Task to complete - Show all lines containing "annotations" from the data below.

Record excerpts -

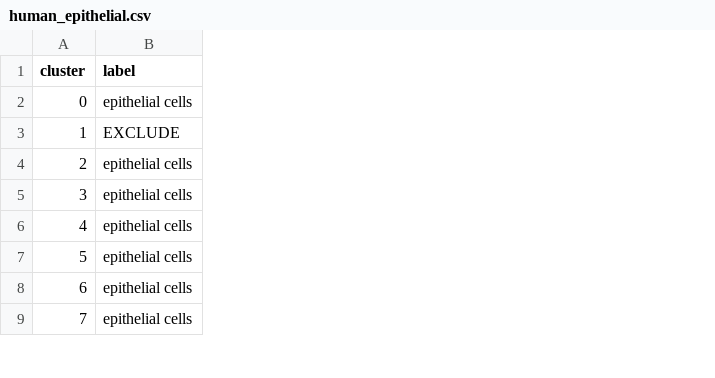
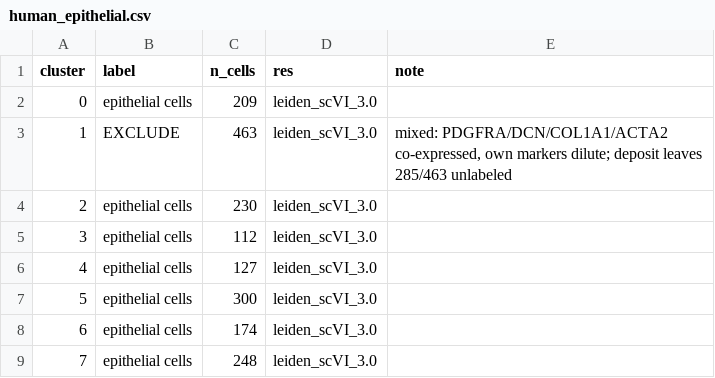
Before and after one commit to nhilgert/xmens_final, a CSV file: resources/annotations/human_epithelial.csv, drawn as a sheet; only a part is shown; the diff names each change by its address in the sheet, - before the commit and + after, or states it on an @@ line.

```diff
--- a/resources/annotations/human_epithelial.csv
+++ b/resources/annotations/human_epithelial.csv
+column C (n_cells), rows 2-9: 209 | 463 | 230 | 112 | 127 | 300 | 174 | 248
+column D (res), rows 2-9: all leiden_scVI_3.0
+column E (note), row 3: mixed: PDGFRA/DCN/COL1A1/ACTA2 co-expressed, own markers dilute; deposit leaves 285/463 unlabeled
```
Also changed, not shown: resources/annotations/human_perivascular.csv, resources/annotations/human_stromal.csv, 5 other files.
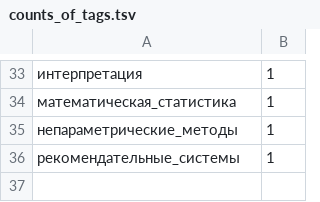
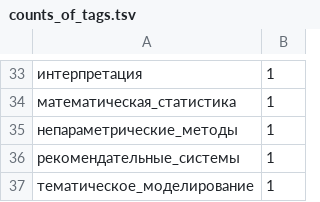
Before and after one commit to Nikolay-Lysenko/readingbricks, a TSV file: supplementaries/counts_of_tags.tsv, drawn as a sheet; only a part is shown, gaps mark what is left out; the diff names each change by its address in the sheet, - before the commit and + after, or states it on an @@ line.

```diff
--- a/supplementaries/counts_of_tags.tsv
+++ b/supplementaries/counts_of_tags.tsv
+row 37: тематическое_моделирование | 1
```
Also changed, not shown: 1 other file.
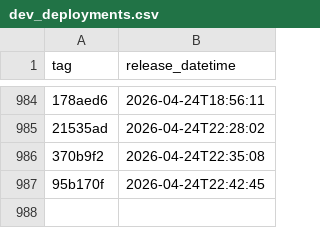
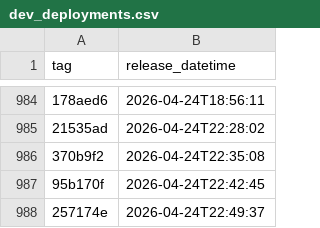
Before and after one commit to NHSDigital/eps-aws-dashboards, a CSV file: _data/dev_deployments.csv, drawn as a sheet; only a part is shown, gaps mark what is left out; the diff names each change by its address in the sheet, - before the commit and + after, or states it on an @@ line.

```diff
--- a/_data/dev_deployments.csv
+++ b/_data/dev_deployments.csv
+row 988: 257174e | 2026-04-24T22:49:37
```
Also changed, not shown: 1 other file.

Answer section -
Before and after one commit to nhilgert/xmens_final, a CSV file: resources/annotations/human_epithelial.csv, drawn as a sheet; only a part is shown; the diff names each change by its address in the sheet, - before the commit and + after, or states it on an @@ line.
--- a/resources/annotations/human_epithelial.csv
+++ b/resources/annotations/human_epithelial.csv
Also changed, not shown: resources/annotations/human_perivascular.csv, resources/annotations/human_stromal.csv, 5 other files.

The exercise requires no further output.